:: Work required ::
Each line below with the word "records" needs to be copied.

:: Data ::

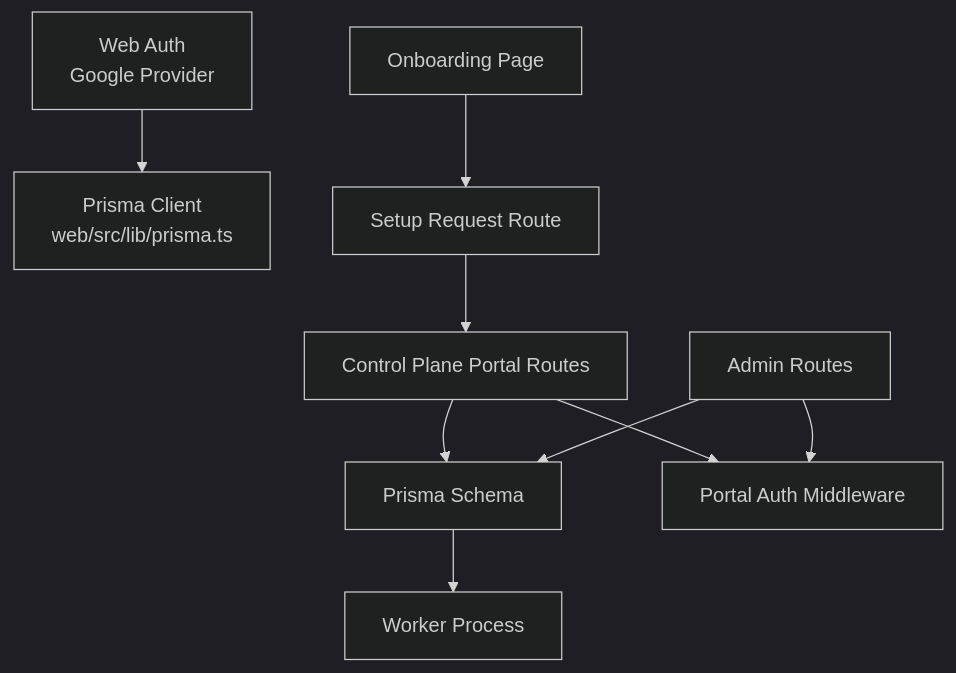
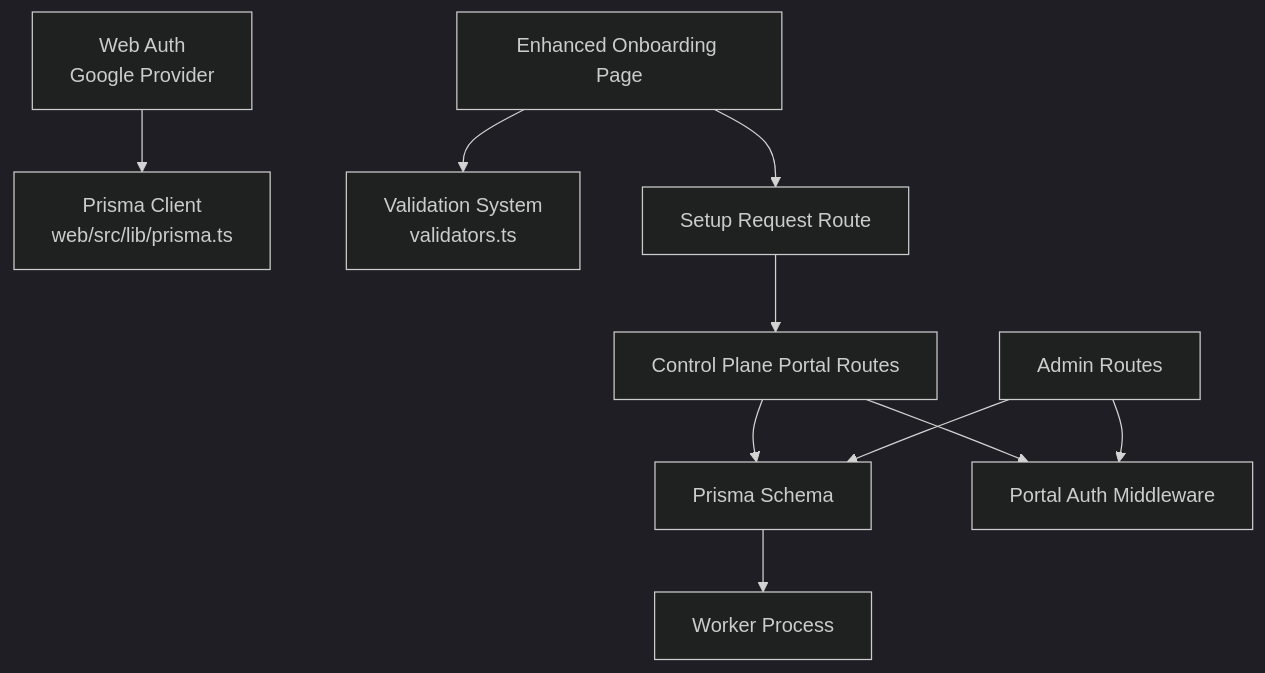
Before and after one commit to askchiwa-spec/FLOW-HQ-BOT: the eighth of 8 diagrams in .qoder/repowiki/en/content/Database Design/Core Entities/User and SetupRequest Entities.md, drawn with Mermaid (dark theme). The commit also changed other lines of this file and 69 other files, not shown here.

````diff
--- a/.qoder/repowiki/en/content/Database Design/Core Entities/User and SetupRequest Entities.md
+++ b/.qoder/repowiki/en/content/Database Design/Core Entities/User and SetupRequest Entities.md
@@ -348,11 +460,12 @@
 ```mermaid
 graph TB
 WEB_AUTH["Web Auth<br/>Google Provider"] --> PRISMA_WEB["Prisma Client<br/>web/src/lib/prisma.ts"]
-WEB_ONBOARD["Onboarding Page"] --> WEB_SETUP_ROUTE["Setup Request Route"]
+WEB_ONBOARD["Enhanced Onboarding Page"] --> VALIDATORS["Validation System<br/>validators.ts"]
+WEB_ONBOARD --> WEB_SETUP_ROUTE["Setup Request Route"]
 WEB_SETUP_ROUTE --> CP_PORTAL["Control Plane Portal Routes"]
 CP_PORTAL --> PRISMA_SCHEMA["Prisma Schema"]
 CP_ADMIN["Admin Routes"] --> PRISMA_SCHEMA
 CP_PORTAL --> CP_AUTH["Portal Auth Middleware"]
 CP_ADMIN --> CP_AUTH
 PRISMA_SCHEMA --> WORKER["Worker Process"]
 ```
````
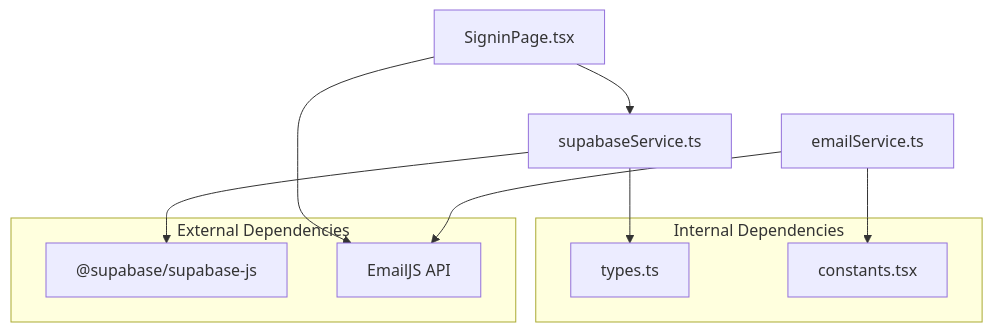
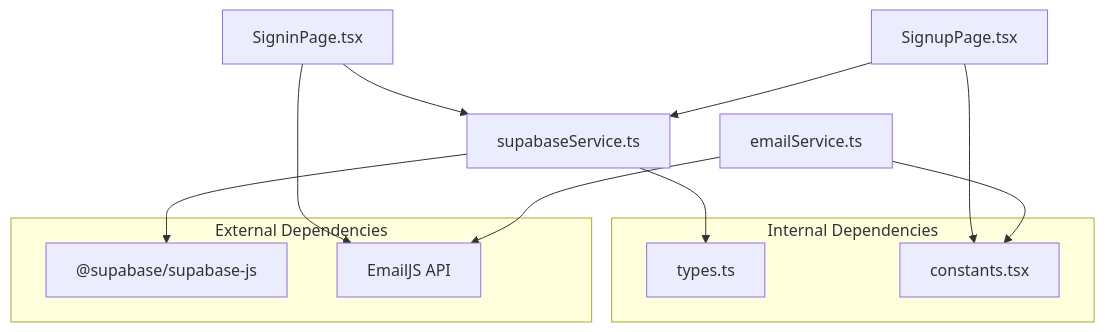
One commit to zpria/ACCOUND-ZPRIA changed the ninth of 9 diagrams in .qoder/repowiki/en/content/Service Layer/Supabase Authentication Service.md. Above: the diagram before and after it, drawn with Mermaid. The commit also changed other lines of this file and 12 other files, not shown here.

````diff
--- a/.qoder/repowiki/en/content/Service Layer/Supabase Authentication Service.md
+++ b/.qoder/repowiki/en/content/Service Layer/Supabase Authentication Service.md
@@ -340,17 +415,19 @@
 ```mermaid
 graph TB
 subgraph "Internal Dependencies"
 Types["types.ts"]
 Consts["constants.tsx"]
 end
 subgraph "External Dependencies"
 SupabaseJS["@supabase/supabase-js"]
 EmailJS["EmailJS API"]
 end
 Svc["supabaseService.ts"] --> SupabaseJS
 Svc --> Types
 SignIn["SigninPage.tsx"] --> Svc
+SignUp["SignupPage.tsx"] --> Svc
+SignUp --> Consts
 SignIn --> EmailJS
 Email["emailService.ts"] --> EmailJS
 Email --> Consts
 ```
````
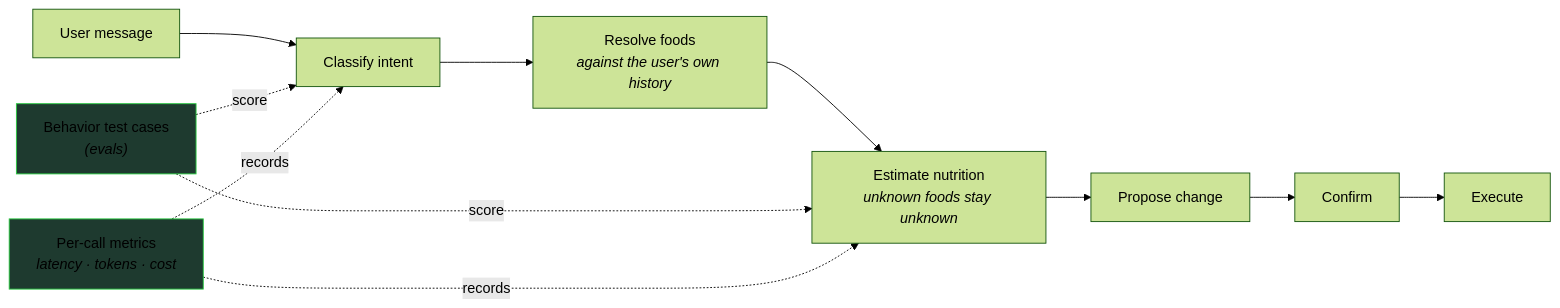
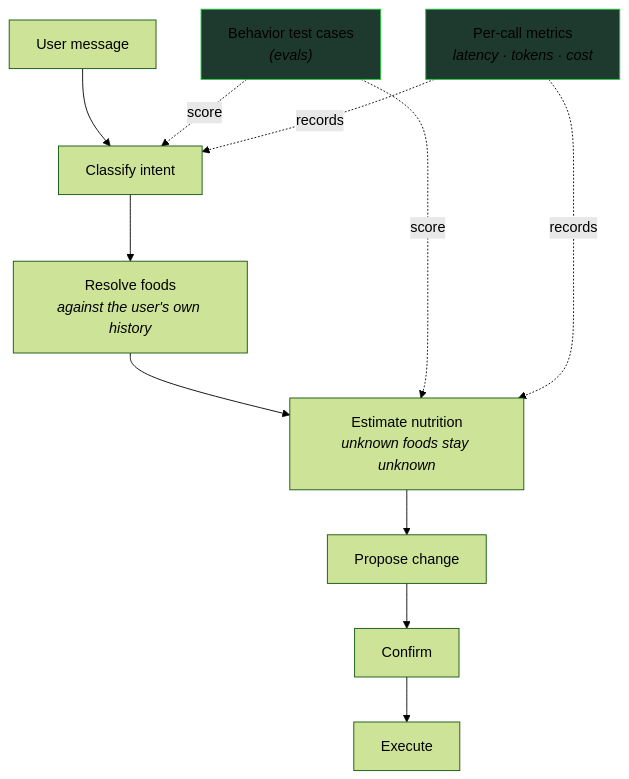
Before and after one commit to Sebastian-O-Rodriguez/showcase-routine-me: the second of 2 diagrams in README.md, drawn with Mermaid (forest theme). The commit also changed other lines of this file, not shown here.

Commit message:
docs: editorial pass — product context diagram, captioned screenshots, why-first eval section

````diff
--- a/README.md
+++ b/README.md
@@ -52,16 +68,16 @@
 ```mermaid
-flowchart LR
+flowchart TB
     U["User message"] --> C["Classify intent"]
     C --> N["Resolve foods<br/><i>against the user's own history</i>"]
     N --> E["Estimate nutrition<br/><i>unknown foods stay unknown</i>"]
     E --> P["Propose change"]
     P --> CF["Confirm"]
     CF --> X["Execute"]
 
     EV["Behavior test cases<br/><i>(evals)</i>"] -.->|score| C
     EV -.->|score| E
     OB["Per-call metrics<br/><i>latency · tokens · cost</i>"] -.->|records| C
     OB -.->|records| E
     style EV fill:#1e3a2f,stroke:#27c93f
     style OB fill:#1e3a2f,stroke:#27c93f
 ```
````
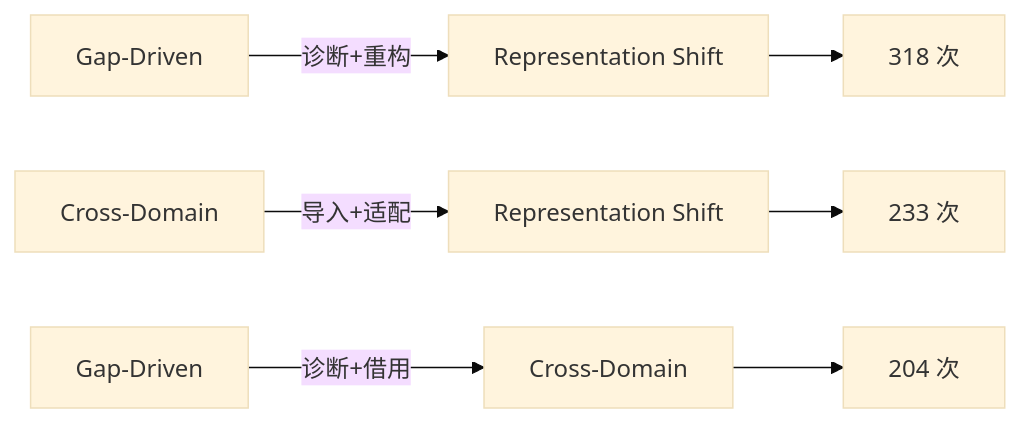
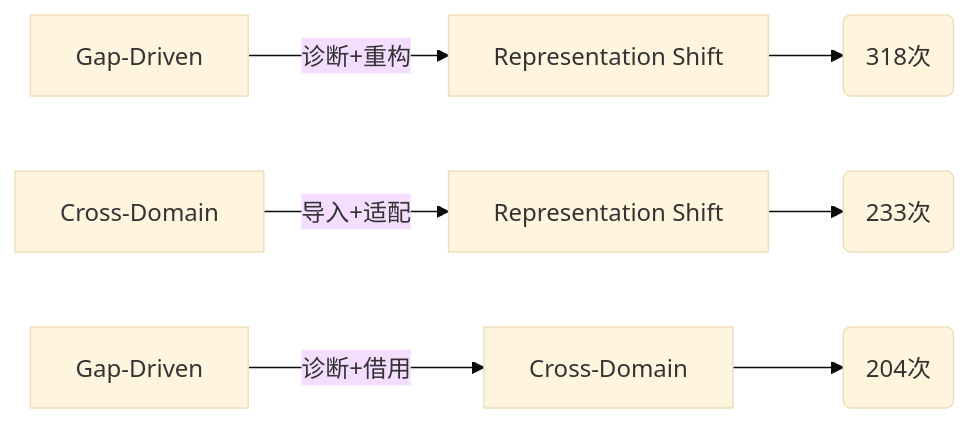
Before and after one commit to yiweinanzi/ai-research-ebook: the second of 2 diagrams in src/content/docs/idea/projects.mdx, drawn with Mermaid (base theme). The commit also changed other lines of this file and 12 other files, not shown here.

First line of the commit message:
fix: Mermaid diagrams - remove Chinese punctuation parsing issues

````diff
--- a/src/content/docs/idea/projects.mdx
+++ b/src/content/docs/idea/projects.mdx
@@ -77,11 +79,13 @@
 ```mermaid
 flowchart LR
     A[Gap-Driven] -->|诊断+重构| B[Representation Shift]
     C[Cross-Domain] -->|导入+适配| D[Representation Shift]
     E[Gap-Driven] -->|诊断+借用| F[Cross-Domain]
 
-    B --> G["318 次"]
-    D --> H["233 次"]
-    F --> I["204 次"]
+    B --> G("318次")
+    D --> H("233次")
+    F --> I("204次")
+
+
 
 ```
````
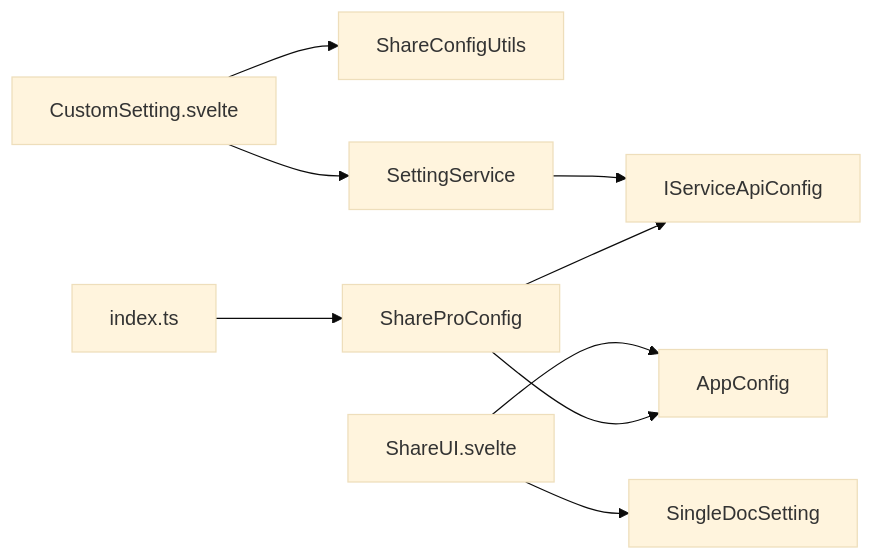
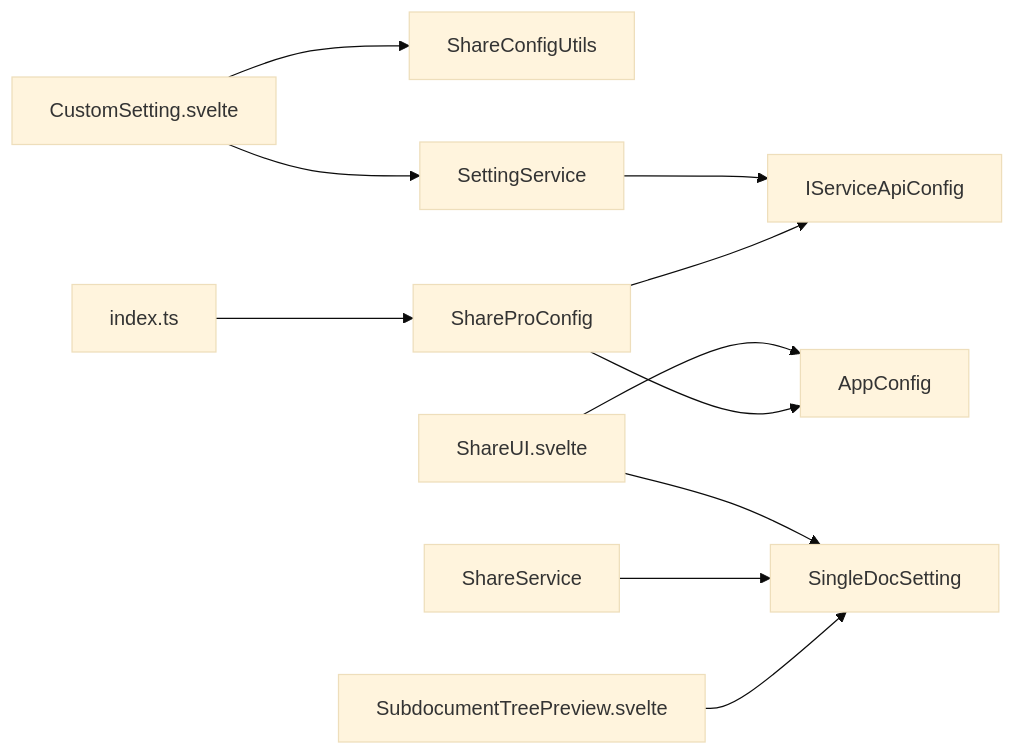
One commit to terwerinc/siyuan-plugin-share-pro changed the fourth of 4 diagrams in .qoder/repowiki/zh/content/数据模型/配置模型.md. Above: the diagram before and after it, drawn with Mermaid (base theme). The commit also changed other lines of this file and 10 other files, not shown here.

````diff
--- a/.qoder/repowiki/zh/content/数据模型/配置模型.md
+++ b/.qoder/repowiki/zh/content/数据模型/配置模型.md
@@ -326,11 +386,13 @@
 ```mermaid
 graph LR
 CS["CustomSetting.svelte"] --> SCU["ShareConfigUtils"]
 CS --> SS["SettingService"]
 SS --> IAC["IServiceApiConfig"]
 SU["ShareUI.svelte"] --> AC["AppConfig"]
 SU --> SDS["SingleDocSetting"]
+SHS["ShareService"] --> SDS
+STP["SubdocumentTreePreview.svelte"] --> SDS
 IDX["index.ts"] --> SP["ShareProConfig"]
 SP --> AC
 SP --> IAC
 ```
````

:: Output for this task ::
     OB["Per-call metrics<br/><i>latency · tokens · cost</i>"] -.->|records| C
     OB -.->|records| E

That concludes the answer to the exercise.